Exercise:
Restate each record below word for word, skipping images.

Data supplied:
+---+
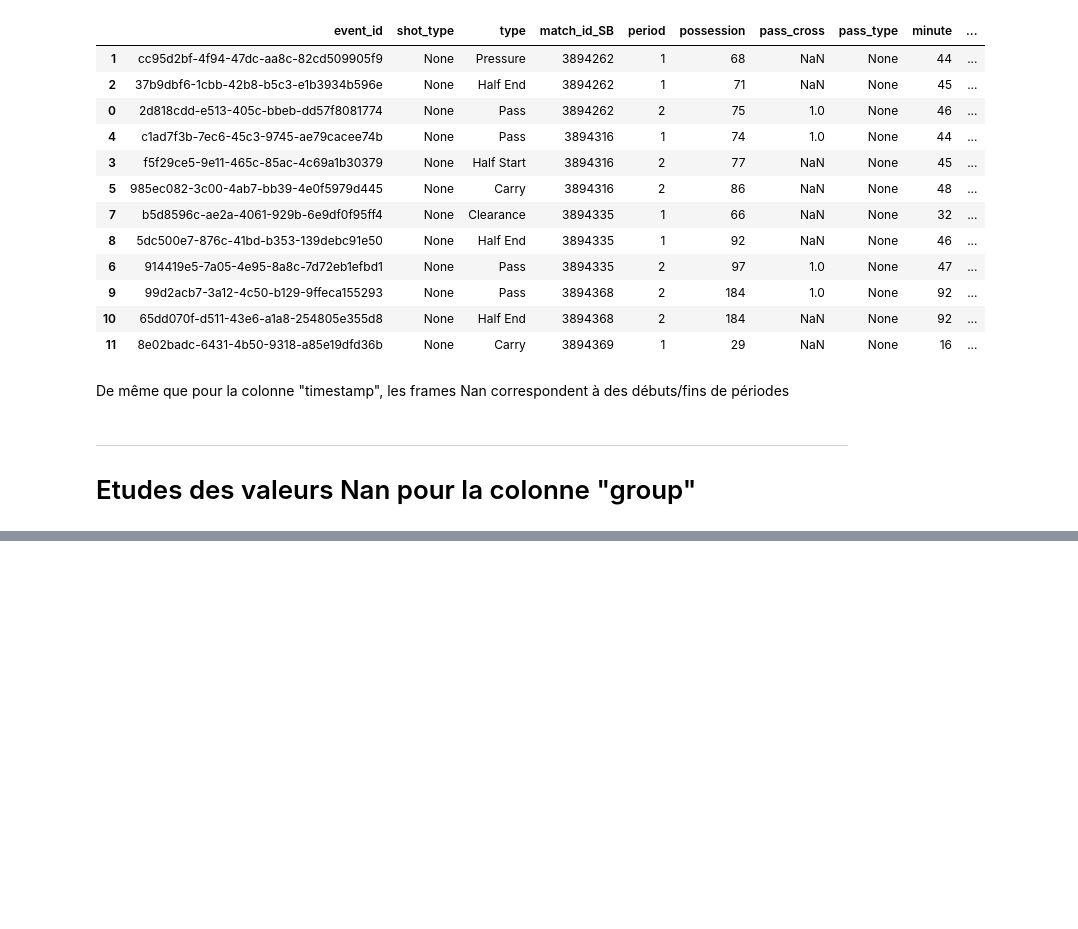
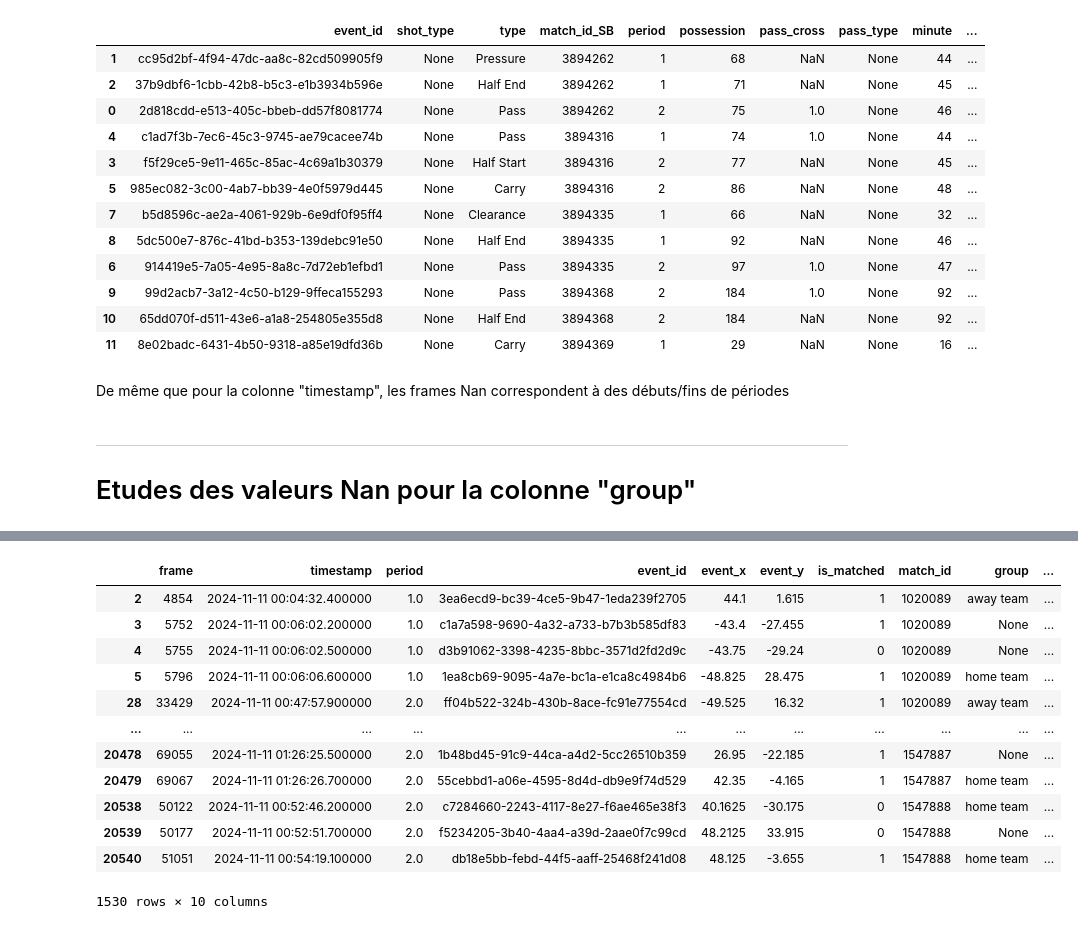
Before and after one commit to Nathan7128/PROJET-4A, a Jupyter notebook: donnees_manquantes/test_frames.ipynb, the cells around one changed output, grey strips where cells are left out. Saved outputs shown, nothing was run; the diff lists cells and outputs as text; code cells hidden in the pictures; blank space fills up the shorter version.

```diff
--- a/donnees_manquantes/test_frames.ipynb
+++ b/donnees_manquantes/test_frames.ipynb
@@ -155,2 +155,18 @@ freeze_frames.loc[index.tolist() + (index - 1).tolist() + (index + 1).tolist()].
+# %%
+multi_frames
+# %% [output]
+|  | frame | timestamp | period | event_id | event_x | event_y | is_matched | match_id | group | ... |
+| 2 | 4854 | 2024-11-11 00:04:32.400000 | 1.0 | 3ea6ecd9-bc39-4ce5-9b47-1eda239f2705 | 44.1 | 1.615 | 1 | 1020089 | away team | ... |
+| 3 | 5752 | 2024-11-11 00:06:02.200000 | 1.0 | c1a7a598-9690-4a32-a733-b7b3b585df83 | -43.4 | -27.455 | 1 | 1020089 | None | ... |
+| 4 | 5755 | 2024-11-11 00:06:02.500000 | 1.0 | d3b91062-3398-4235-8bbc-3571d2fd2d9c | -43.75 | -29.24 | 0 | 1020089 | None | ... |
+| 5 | 5796 | 2024-11-11 00:06:06.600000 | 1.0 | 1ea8cb69-9095-4a7e-bc1a-e1ca8c4984b6 | -48.825 | 28.475 | 1 | 1020089 | home team | ... |
+| 28 | 33429 | 2024-11-11 00:47:57.900000 | 2.0 | ff04b522-324b-430b-8ace-fc91e77554cd | -49.525 | 16.32 | 1 | 1020089 | away team | ... |
+| ... | ... | ... | ... | ... | ... | ... | ... | ... | ... | ... |
+| 20478 | 69055 | 2024-11-11 01:26:25.500000 | 2.0 | 1b48bd45-91c9-44ca-a4d2-5cc26510b359 | 26.95 | -22.185 | 1 | 1547887 | None | ... |
+| 20479 | 69067 | 2024-11-11 01:26:26.700000 | 2.0 | 55cebbd1-a06e-4595-8d4d-db9e9f74d529 | 42.35 | -4.165 | 1 | 1547887 | home team | ... |
+| 20538 | 50122 | 2024-11-11 00:52:46.200000 | 2.0 | c7284660-2243-4117-8e27-f6ae465e38f3 | 40.1625 | -30.175 | 0 | 1547888 | home team | ... |
+| 20539 | 50177 | 2024-11-11 00:52:51.700000 | 2.0 | f5234205-3b40-4aa4-a39d-2aae0f7c99cd | 48.2125 | 33.915 | 0 | 1547888 | None | ... |
+| 20540 | 51051 | 2024-11-11 00:54:19.100000 | 2.0 | db18e5bb-febd-44f5-aaff-25468f241d08 | 48.125 | -3.655 | 1 | 1547888 | home team | ... |
+1530 rows × 10 columns
 # %%
 # Importation des events SB correspondants aux frames Nan
```
Also changed, not shown: parts of 7 cells of this notebook, 1 other file.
+---+
Result of the task:
Before and after one commit to Nathan7128/PROJET-4A, a Jupyter notebook: donnees_manquantes/test_frames.ipynb, the cells around one changed output, grey strips where cells are left out. Saved outputs shown, nothing was run; the diff lists cells and outputs as text; code cells hidden in the pictures; blank space fills up the shorter version.

```diff
--- a/donnees_manquantes/test_frames.ipynb
+++ b/donnees_manquantes/test_frames.ipynb
@@ -155,2 +155,18 @@ freeze_frames.loc[index.tolist() + (index - 1).tolist() + (index + 1).tolist()].
+# %%
+multi_frames
+# %% [output]
+|  | frame | timestamp | period | event_id | event_x | event_y | is_matched | match_id | group | ... |
+| 2 | 4854 | 2024-11-11 00:04:32.400000 | 1.0 | 3ea6ecd9-bc39-4ce5-9b47-1eda239f2705 | 44.1 | 1.615 | 1 | 1020089 | away team | ... |
+| 3 | 5752 | 2024-11-11 00:06:02.200000 | 1.0 | c1a7a598-9690-4a32-a733-b7b3b585df83 | -43.4 | -27.455 | 1 | 1020089 | None | ... |
+| 4 | 5755 | 2024-11-11 00:06:02.500000 | 1.0 | d3b91062-3398-4235-8bbc-3571d2fd2d9c | -43.75 | -29.24 | 0 | 1020089 | None | ... |
+| 5 | 5796 | 2024-11-11 00:06:06.600000 | 1.0 | 1ea8cb69-9095-4a7e-bc1a-e1ca8c4984b6 | -48.825 | 28.475 | 1 | 1020089 | home team | ... |
+| 28 | 33429 | 2024-11-11 00:47:57.900000 | 2.0 | ff04b522-324b-430b-8ace-fc91e77554cd | -49.525 | 16.32 | 1 | 1020089 | away team | ... |
+| ... | ... | ... | ... | ... | ... | ... | ... | ... | ... | ... |
+| 20478 | 69055 | 2024-11-11 01:26:25.500000 | 2.0 | 1b48bd45-91c9-44ca-a4d2-5cc26510b359 | 26.95 | -22.185 | 1 | 1547887 | None | ... |
+| 20479 | 69067 | 2024-11-11 01:26:26.700000 | 2.0 | 55cebbd1-a06e-4595-8d4d-db9e9f74d529 | 42.35 | -4.165 | 1 | 1547887 | home team | ... |
+| 20538 | 50122 | 2024-11-11 00:52:46.200000 | 2.0 | c7284660-2243-4117-8e27-f6ae465e38f3 | 40.1625 | -30.175 | 0 | 1547888 | home team | ... |
+| 20539 | 50177 | 2024-11-11 00:52:51.700000 | 2.0 | f5234205-3b40-4aa4-a39d-2aae0f7c99cd | 48.2125 | 33.915 | 0 | 1547888 | None | ... |
+| 20540 | 51051 | 2024-11-11 00:54:19.100000 | 2.0 | db18e5bb-febd-44f5-aaff-25468f241d08 | 48.125 | -3.655 | 1 | 1547888 | home team | ... |
+1530 rows × 10 columns
 # %%
 # Importation des events SB correspondants aux frames Nan
```
Also changed, not shown: parts of 7 cells of this notebook, 1 other file.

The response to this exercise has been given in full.